Cursive, for my 2nd grade students, was a much anticipated skill.  They felt so grown-up to be able to write in cursive.  I would say, "Today, we are going to write the letter "t" and then you will be able to write..."  They would wiggle in their seats, sit up straight, pencils ready to go.  It was magical.  The last 2 lessons would always focus on students writing their first names in cursive.  How awesome is that!!!

You can well imagine my chagrin over this paradigm shift, even though I have been well aware of its impending arrival.  Do I think printing and cursive should continue to be taught? Yes.  There will come a day when we won't need to handwrite anything.  Until that day, handwriting needs to be taught.

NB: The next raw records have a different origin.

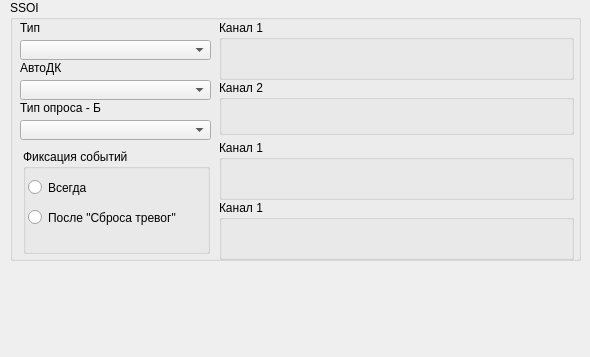
The window that m_cfg/ssoi_widget.ui (xXRadioHeadXx/start7) describes before a commit, drawn with Qt 5.
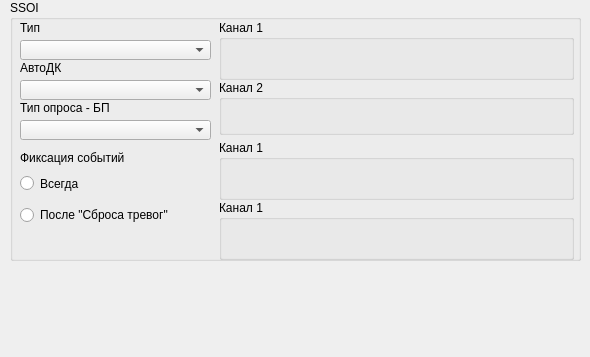
The same window after the commit. Custom widgets are drawn as their Qt base class.

```diff
--- a/m_cfg/ssoi_widget.ui
+++ b/m_cfg/ssoi_widget.ui
@@ -52,7 +52,7 @@
      <rect>
       <x>10</x>
       <y>20</y>
-      <width>81</width>
+      <width>191</width>
       <height>16</height>
      </rect>
     </property>
@@ -87,7 +87,7 @@
      <rect>
       <x>10</x>
       <y>60</y>
-      <width>81</width>
+      <width>181</width>
       <height>16</height>
      </rect>
     </property>
@@ -122,7 +122,7 @@
      <rect>
       <x>10</x>
       <y>100</y>
-      <width>81</width>
+      <width>181</width>
       <height>16</height>
      </rect>
     </property>
@@ -262,23 +262,11 @@
      </widget>
     </widget>
    </widget>
-   <widget class="QGroupBox" name="groupBox_7">
-    <property name="geometry">
-     <rect>
-      <x>13</x>
-      <y>149</y>
-      <width>187</width>
-      <height>105</height>
-     </rect>
-    </property>
-    <property name="title">
-     <string>Фиксация событий</string>
-    </property>
     <widget class="QRadioButton" name="SsoiFixNewWarning_val_0">
      <property name="geometry">
       <rect>
-       <x>5</x>
-       <y>30</y>
+      <x>10</x>
+      <y>175</y>
        <width>82</width>
        <height>17</height>
       </rect>
@@ -290,16 +278,28 @@
     <widget class="QRadioButton" name="SsoiFixNewWarning_val_1">
      <property name="geometry">
       <rect>
-       <x>5</x>
-       <y>60</y>
+      <x>10</x>
+      <y>205</y>
        <width>171</width>
-       <height>17</height>
+      <height>20</height>
       </rect>
      </property>
      <property name="text">
       <string>После &quot;Сброса тревог&quot;</string>
      </property>
     </widget>
+   <widget class="QLabel" name="label_85">
+    <property name="geometry">
+     <rect>
+      <x>10</x>
+      <y>150</y>
+      <width>181</width>
+      <height>16</height>
+     </rect>
+    </property>
+    <property name="text">
+     <string>Фиксация событий</string>
+    </property>
    </widget>
   </widget>
  </widget>
```
Lines whose indentation alone changed are shown as unchanged.
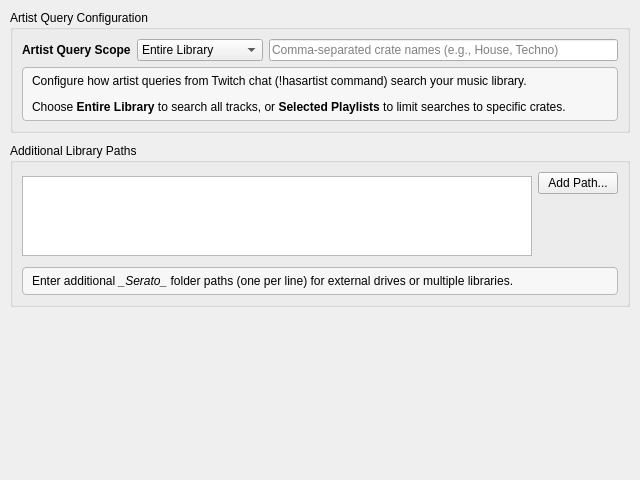
Qt form nowplaying/resources/ui/inputs_serato3_library.ui (whatsnowplaying/whats-now-playing) before a commit.
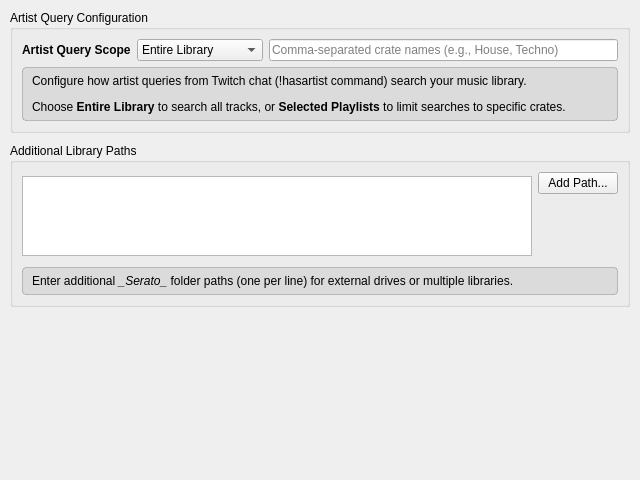
The same form after that commit.

Commit message:
fix: replace unreliable QSS palette() with translucent overlay (#1795)
QSS 'palette(alternate-base)'/'palette(mid)' don't reliably track a
live macOS dark-mode switch, leaving the callout boxes added in
text correctly followed the palette to light/white), making the text
unreadable in Dark mode. Use a theme-agnostic translucent gray
overlay instead, which blends with whatever's actually behind it
regardless of palette resolution.

What changed in the file:
```diff
--- a/nowplaying/resources/ui/inputs_serato3_library.ui
+++ b/nowplaying/resources/ui/inputs_serato3_library.ui
@@ -90,7 +90,7 @@
          <bool>true</bool>
         </property>
         <property name="styleSheet">
-         <string notr="true">background-color: palette(alternate-base); border: 1px solid palette(mid); border-radius: 4px; padding: 6px;</string>
+         <string notr="true">background-color: rgba(128, 128, 128, 40); border: 1px solid rgba(128, 128, 128, 110); border-radius: 4px; padding: 6px;</string>
         </property>
        </widget>
       </item>
@@ -164,7 +164,7 @@
          <bool>true</bool>
         </property>
         <property name="styleSheet">
-         <string notr="true">background-color: palette(alternate-base); border: 1px solid palette(mid); border-radius: 4px; padding: 6px;</string>
+         <string notr="true">background-color: rgba(128, 128, 128, 40); border: 1px solid rgba(128, 128, 128, 110); border-radius: 4px; padding: 6px;</string>
         </property>
        </widget>
       </item>
```
The commit also changes 4 other files.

Is handwriting an art form?  Maybe, but it shouldn't be completely considered outdated yet.  There are times when technology is not accessible.  Have you ever been in doctor's office and had to fill out a form, or the DMV, or a bank, the list goes on.  What if you had no idea how to form letters to complete that form.

There is something very special about reading a handwritten piece of work.  I treasure all the little handwritten notes students and parents have given me, as well as from my own children.  Thank goodness I know how to write.  I have notes and lists everywhere to remind me of things to do.

If you don't have time to teach handwriting during your school day, as Hensher recommends, tell parents to teach their children and to provide their child times to practice their writing, such as writing a nice thank you note to their teacher.

Please share this blog with colleagues and friends.  Also, take a moment to check out my book on

Best Effort,

Sunday, January 6, 2013

Daily Assignment #125: Reinforcing Standards and Expectations

Hello Everyone,
I hope you have had a wonderful, relaxing and healthy holiday.

So much has happened in a month, most notably, and sadly, the tragedy at Sandy Hook.  I have no words to express my sadness.  I can't imagine the heartache of the families, teachers, and the community at large.  They are all in my thoughts.  May it never happen again.

We all know, as difficult as it is, we must move forward.

Returning from the holiday break you've probably noticed that your students' behavior, and performance, has taken a few steps backwards.  This is a phenomenon, which I call the "2 Step," 2 steps forward, 1 step backward.  Now it is your turn to dance and you must take the lead.

Begin by reviewing the expectations with the students, hopefully these are posted in the classroom.  It is important for you, as the teacher, to be firm, clear and consistent.  This applies to behaviors, as well as performance.  Maintain your standards and expectations, especially on those days when it may feel like it is the first day of school.

Here is the toughest part--have patience and no blaming, especially that of the students.  They are doing what comes naturally--proving the teacher will not notice.  Don't blame yourself either.

Heads-up--the "2 Step" is common and will happen again after the next semester break--be prepared.

Please share this blog with colleagues and friends.  Also, take a look at my book on effective strategies on

Best Effort,